[Start of section]
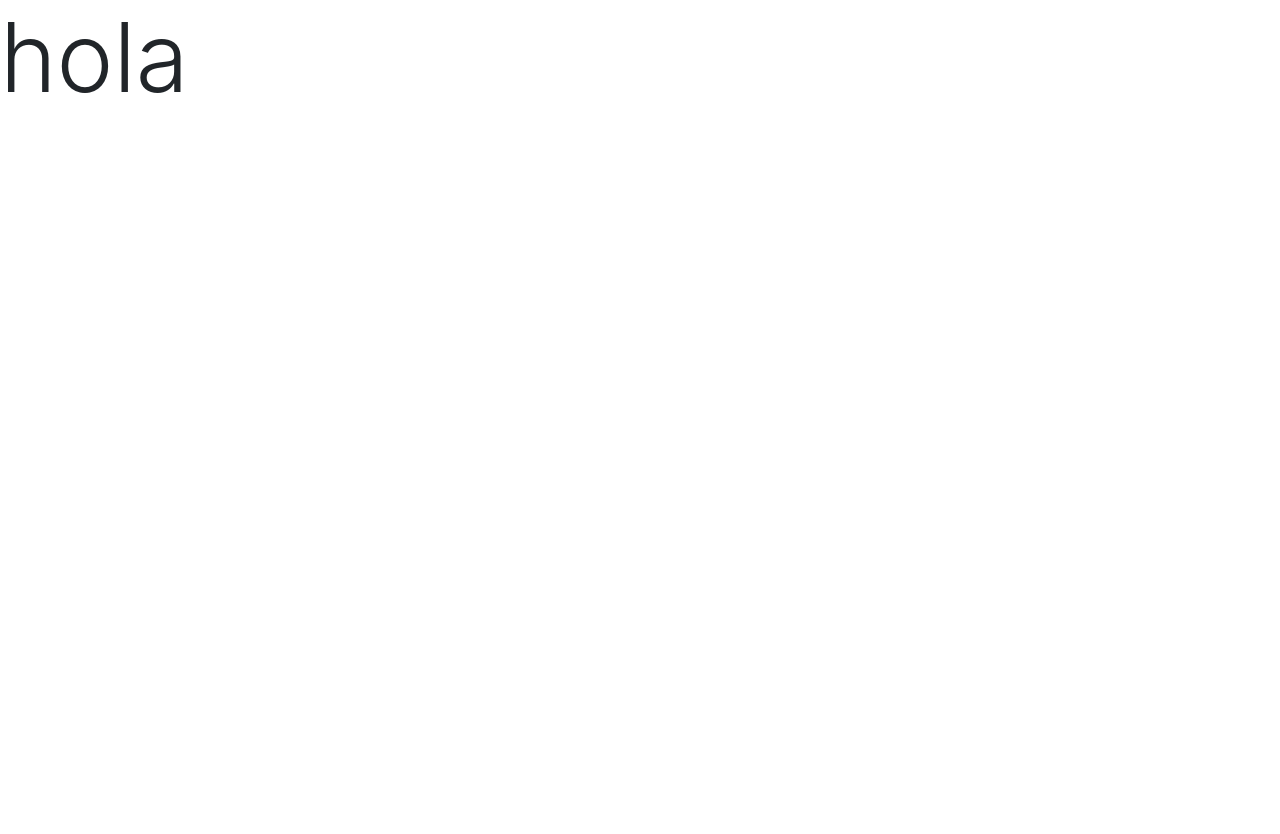
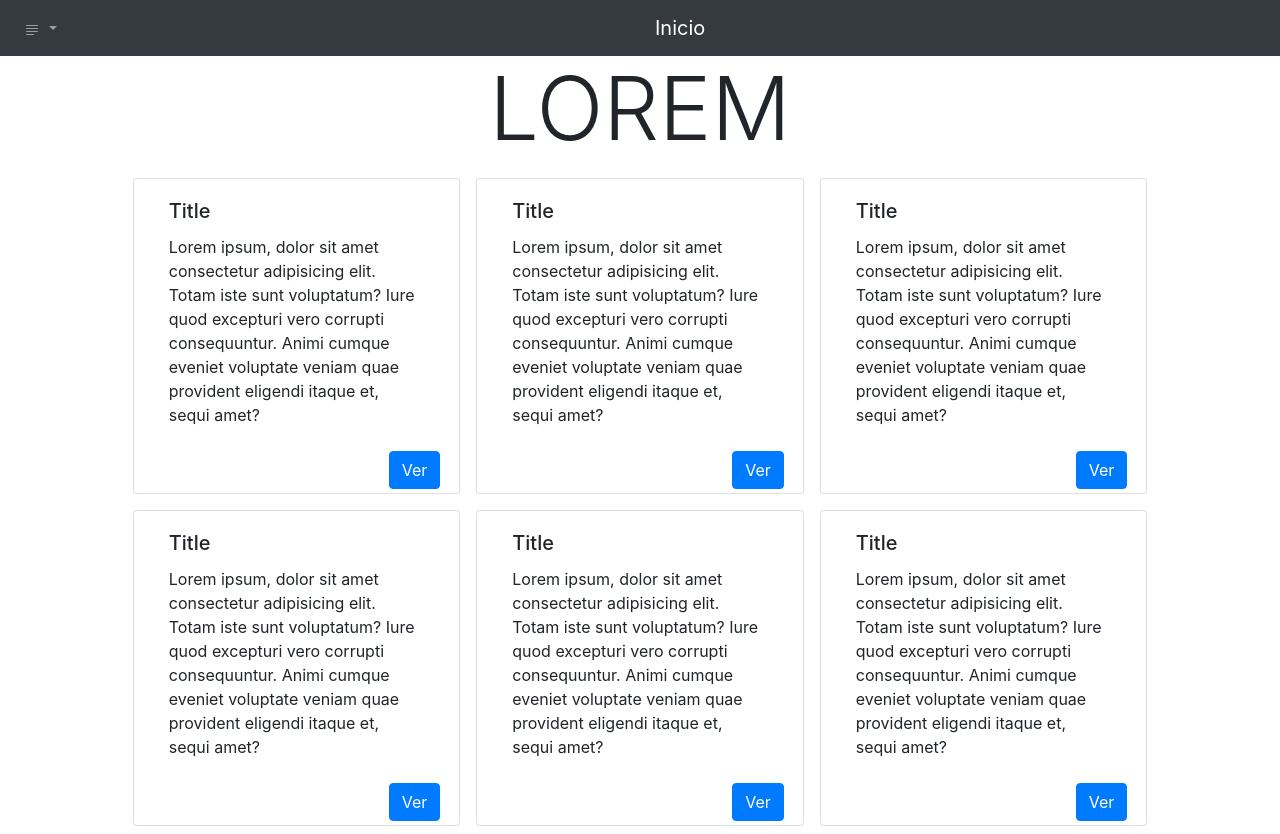
Before and after one commit to App-Web-2020-2021-I/examen-primer-parcial-omarnavarro0012, a plain HTML site: page index.html in a window 1280 px wide. Before the commit the page ends 800 px from the top, so only its background shows below. Drawn offline with nearby package versions, Linux system fonts and the light colour scheme.

Commit message:
divs completos ya solo me falta que se espacie cuando se abre el dropdown

```diff
--- a/index.html
+++ b/index.html
@@ -12,10 +12,88 @@
     <script src="https://cdn.jsdelivr.net/npm/popper.js@1.16.1/dist/umd/popper.min.js" integrity="sha384-9/reFTGAW83EW2RDu2S0VKaIzap3H66lZH81PoYlFhbGU+6BZp6G7niu735Sk7lN" crossorigin="anonymous"></script>
     <script src="https://stackpath.bootstrapcdn.com/bootstrap/4.5.2/js/bootstrap.min.js" integrity="sha384-B4gt1jrGC7Jh4AgTPSdUtOBvfO8shuf57BaghqFfPlYxofvL8/KUEfYiJOMMV+rV" crossorigin="anonymous"></script>
 
-    <div>
-        <h1 class="display-1">
-hola
-        </h1>
+    <div class="conteiner">
+        <nav class="navbar navbar-expand-lg navbar-dark bg-dark row">
+            <div class="col-6 collapse navbar-collapse" id="navbarSupportedContent">
+                <ul class="navbar-nav mr-auto">
+                    <li class="nav-item dropdown">
+                        <a class="nav-link dropdown-toggle" href="#" id="navbarDropdown" role="button" data-toggle="dropdown" aria-haspopup="true" aria-expanded="false">
+                            <svg width="1em" height="1em" viewBox="0 0 16 16" class="bi bi-justify-left" fill="currentColor" xmlns="http://www.w3.org/2000/svg">
+                                <path fill-rule="evenodd" d="M2 12.5a.5.5 0 0 1 .5-.5h7a.5.5 0 0 1 0 1h-7a.5.5 0 0 1-.5-.5zm0-3a.5.5 0 0 1 .5-.5h11a.5.5 0 0 1 0 1h-11a.5.5 0 0 1-.5-.5zm0-3a.5.5 0 0 1 .5-.5h11a.5.5 0 0 1 0 1h-11a.5.5 0 0 1-.5-.5zm0-3a.5.5 0 0 1 .5-.5h11a.5.5 0 0 1 0 1h-11a.5.5 0 0 1-.5-.5z"/>
+                              </svg>
+                        </a>
+                        <div class="dropdown-menu" aria-labelledby="navbarDropdown">
+                            <a class="dropdown-item" href="#">Menu1</a>
+                            <a class="dropdown-item" href="#">Menu2</a>
+                            <a class="dropdown-item" href="#">Menu3</a>
+                            <a class="dropdown-item" href="#">Menu4</a>
+                            <a class="dropdown-item" href="#">Menu5</a>
+                            <a class="dropdown-item" href="#">Menu6</a>
+                        </div>
+                    </li>
+
+                </div>
+                <div class="col-6">
+                    <a class="navbar-brand" href="#">Inicio</a>
+                    <button class="navbar-toggler" type="button" data-toggle="collapse" data-target="#navbarSupportedContent" aria-controls="navbarSupportedContent" aria-expanded="false" aria-label="Toggle navigation">
+                    </button>
+
+                </div>
+          </nav>
+
+        <div class="row">
+            <div class="col-12">
+                <h1 class="display-2 text-center">
+                    LOREM
+                </h1>
+            </div>
+        </div>
+        <div class="row  justify-content-center">
+            <div class="col-lg-3 col-sm-12 card m-2" >
+                <div class="card-body">
+                  <h5 class="card-title">Title</h5>
+                  <p class="card-text">Lorem ipsum, dolor sit amet consectetur adipisicing elit. Totam iste sunt voluptatum? Iure quod excepturi vero corrupti consequuntur. Animi cumque eveniet voluptate veniam quae provident eligendi itaque et, sequi amet?</p>
+                </div>
+                <a href="#" class="btn btn-primary align-self-end m-1">Ver</a>
+            </div>
+            <div class="col-lg-3 col-sm-12 card m-2" style="width: auto;">
+                <div class="card-body">
+                  <h5 class="card-title">Title</h5>
+                  <p class="card-text">Lorem ipsum, dolor sit amet consectetur adipisicing elit. Totam iste sunt voluptatum? Iure quod excepturi vero corrupti consequuntur. Animi cumque eveniet voluptate veniam quae provident eligendi itaque et, sequi amet?</p>
+                </div>
+                <a href="#" class="btn btn-primary align-self-end m-1">Ver</a>
+            </div>
+            <div class="col-lg-3 col-sm-12 card m-2" style="width: auto;">
+                <div class="card-body">
+                  <h5 class="card-title">Title</h5>
+                  <p class="card-text">Lorem ipsum, dolor sit amet consectetur adipisicing elit. Totam iste sunt voluptatum? Iure quod excepturi vero corrupti consequuntur. Animi cumque eveniet voluptate veniam quae provident eligendi itaque et, sequi amet?</p>
+                </div>
+                <a href="#" class="btn btn-primary align-self-end m-1">Ver</a>
+            </div>
+            <div class="col-lg-3 col-sm-12 card m-2" style="width: auto;">
+                <div class="card-body">
+                  <h5 class="card-title">Title</h5>
+                  <p class="card-text">Lorem ipsum, dolor sit amet consectetur adipisicing elit. Totam iste sunt voluptatum? Iure quod excepturi vero corrupti consequuntur. Animi cumque eveniet voluptate veniam quae provident eligendi itaque et, sequi amet?</p>
+                </div>
+                <a href="#" class="btn btn-primary align-self-end m-1">Ver</a>
+            </div>
+            <div class="col-lg-3 col-sm-12 card m-2" style="width: auto;">
+                <div class="card-body">
+                  <h5 class="card-title">Title</h5>
+                  <p class="card-text">Lorem ipsum, dolor sit amet consectetur adipisicing elit. Totam iste sunt voluptatum? Iure quod excepturi vero corrupti consequuntur. Animi cumque eveniet voluptate veniam quae provident eligendi itaque et, sequi amet?</p>
+                </div>
+                <a href="#" class="btn btn-primary align-self-end m-1">Ver</a>
+            </div>
+            <div class="col-lg-3 col-sm-12 card m-2" style="width: auto;">
+                <div class="card-body">
+                  <h5 class="card-title">Title</h5>
+                  <p class="card-text">Lorem ipsum, dolor sit amet consectetur adipisicing elit. Totam iste sunt voluptatum? Iure quod excepturi vero corrupti consequuntur. Animi cumque eveniet voluptate veniam quae provident eligendi itaque et, sequi amet?</p>
+                </div>
+                <a href="#" class="btn btn-primary align-self-end m-1">Ver</a>
+            </div>
+        </div>
+
+
     </div>
 
 </body>
```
[End of section]
WHAT THIS TASK INVOLVES » Give the data again exactly as it stands, apart from the pictures.

ANSWER SECTION »
Before and after one commit to App-Web-2020-2021-I/examen-primer-parcial-omarnavarro0012, a plain HTML site: page index.html in a window 1280 px wide. Before the commit the page ends 800 px from the top, so only its background shows below. Drawn offline with nearby package versions, Linux system fonts and the light colour scheme.

Commit message:
divs completos ya solo me falta que se espacie cuando se abre el dropdown

```diff
--- a/index.html
+++ b/index.html
@@ -12,10 +12,88 @@
     <script src="https://cdn.jsdelivr.net/npm/popper.js@1.16.1/dist/umd/popper.min.js" integrity="sha384-9/reFTGAW83EW2RDu2S0VKaIzap3H66lZH81PoYlFhbGU+6BZp6G7niu735Sk7lN" crossorigin="anonymous"></script>
     <script src="https://stackpath.bootstrapcdn.com/bootstrap/4.5.2/js/bootstrap.min.js" integrity="sha384-B4gt1jrGC7Jh4AgTPSdUtOBvfO8shuf57BaghqFfPlYxofvL8/KUEfYiJOMMV+rV" crossorigin="anonymous"></script>
 
-    <div>
-        <h1 class="display-1">
-hola
-        </h1>
+    <div class="conteiner">
+        <nav class="navbar navbar-expand-lg navbar-dark bg-dark row">
+            <div class="col-6 collapse navbar-collapse" id="navbarSupportedContent">
+                <ul class="navbar-nav mr-auto">
+                    <li class="nav-item dropdown">
+                        <a class="nav-link dropdown-toggle" href="#" id="navbarDropdown" role="button" data-toggle="dropdown" aria-haspopup="true" aria-expanded="false">
+                            <svg width="1em" height="1em" viewBox="0 0 16 16" class="bi bi-justify-left" fill="currentColor" xmlns="http://www.w3.org/2000/svg">
+                                <path fill-rule="evenodd" d="M2 12.5a.5.5 0 0 1 .5-.5h7a.5.5 0 0 1 0 1h-7a.5.5 0 0 1-.5-.5zm0-3a.5.5 0 0 1 .5-.5h11a.5.5 0 0 1 0 1h-11a.5.5 0 0 1-.5-.5zm0-3a.5.5 0 0 1 .5-.5h11a.5.5 0 0 1 0 1h-11a.5.5 0 0 1-.5-.5zm0-3a.5.5 0 0 1 .5-.5h11a.5.5 0 0 1 0 1h-11a.5.5 0 0 1-.5-.5z"/>
+                              </svg>
+                        </a>
+                        <div class="dropdown-menu" aria-labelledby="navbarDropdown">
+                            <a class="dropdown-item" href="#">Menu1</a>
+                            <a class="dropdown-item" href="#">Menu2</a>
+                            <a class="dropdown-item" href="#">Menu3</a>
+                            <a class="dropdown-item" href="#">Menu4</a>
+                            <a class="dropdown-item" href="#">Menu5</a>
+                            <a class="dropdown-item" href="#">Menu6</a>
+                        </div>
+                    </li>
+
+                </div>
+                <div class="col-6">
+                    <a class="navbar-brand" href="#">Inicio</a>
+                    <button class="navbar-toggler" type="button" data-toggle="collapse" data-target="#navbarSupportedContent" aria-controls="navbarSupportedContent" aria-expanded="false" aria-label="Toggle navigation">
+                    </button>
+
+                </div>
+          </nav>
+
+        <div class="row">
+            <div class="col-12">
+                <h1 class="display-2 text-center">
+                    LOREM
+                </h1>
+            </div>
+        </div>
+        <div class="row  justify-content-center">
+            <div class="col-lg-3 col-sm-12 card m-2" >
+                <div class="card-body">
+                  <h5 class="card-title">Title</h5>
+                  <p class="card-text">Lorem ipsum, dolor sit amet consectetur adipisicing elit. Totam iste sunt voluptatum? Iure quod excepturi vero corrupti consequuntur. Animi cumque eveniet voluptate veniam quae provident eligendi itaque et, sequi amet?</p>
+                </div>
+                <a href="#" class="btn btn-primary align-self-end m-1">Ver</a>
+            </div>
+            <div class="col-lg-3 col-sm-12 card m-2" style="width: auto;">
+                <div class="card-body">
+                  <h5 class="card-title">Title</h5>
+                  <p class="card-text">Lorem ipsum, dolor sit amet consectetur adipisicing elit. Totam iste sunt voluptatum? Iure quod excepturi vero corrupti consequuntur. Animi cumque eveniet voluptate veniam quae provident eligendi itaque et, sequi amet?</p>
+                </div>
+                <a href="#" class="btn btn-primary align-self-end m-1">Ver</a>
+            </div>
+            <div class="col-lg-3 col-sm-12 card m-2" style="width: auto;">
+                <div class="card-body">
+                  <h5 class="card-title">Title</h5>
+                  <p class="card-text">Lorem ipsum, dolor sit amet consectetur adipisicing elit. Totam iste sunt voluptatum? Iure quod excepturi vero corrupti consequuntur. Animi cumque eveniet voluptate veniam quae provident eligendi itaque et, sequi amet?</p>
+                </div>
+                <a href="#" class="btn btn-primary align-self-end m-1">Ver</a>
+            </div>
+            <div class="col-lg-3 col-sm-12 card m-2" style="width: auto;">
+                <div class="card-body">
+                  <h5 class="card-title">Title</h5>
+                  <p class="card-text">Lorem ipsum, dolor sit amet consectetur adipisicing elit. Totam iste sunt voluptatum? Iure quod excepturi vero corrupti consequuntur. Animi cumque eveniet voluptate veniam quae provident eligendi itaque et, sequi amet?</p>
+                </div>
+                <a href="#" class="btn btn-primary align-self-end m-1">Ver</a>
+            </div>
+            <div class="col-lg-3 col-sm-12 card m-2" style="width: auto;">
+                <div class="card-body">
+                  <h5 class="card-title">Title</h5>
+                  <p class="card-text">Lorem ipsum, dolor sit amet consectetur adipisicing elit. Totam iste sunt voluptatum? Iure quod excepturi vero corrupti consequuntur. Animi cumque eveniet voluptate veniam quae provident eligendi itaque et, sequi amet?</p>
+                </div>
+                <a href="#" class="btn btn-primary align-self-end m-1">Ver</a>
+            </div>
+            <div class="col-lg-3 col-sm-12 card m-2" style="width: auto;">
+                <div class="card-body">
+                  <h5 class="card-title">Title</h5>
+                  <p class="card-text">Lorem ipsum, dolor sit amet consectetur adipisicing elit. Totam iste sunt voluptatum? Iure quod excepturi vero corrupti consequuntur. Animi cumque eveniet voluptate veniam quae provident eligendi itaque et, sequi amet?</p>
+                </div>
+                <a href="#" class="btn btn-primary align-self-end m-1">Ver</a>
+            </div>
+        </div>
+
+
     </div>
 
 </body>
```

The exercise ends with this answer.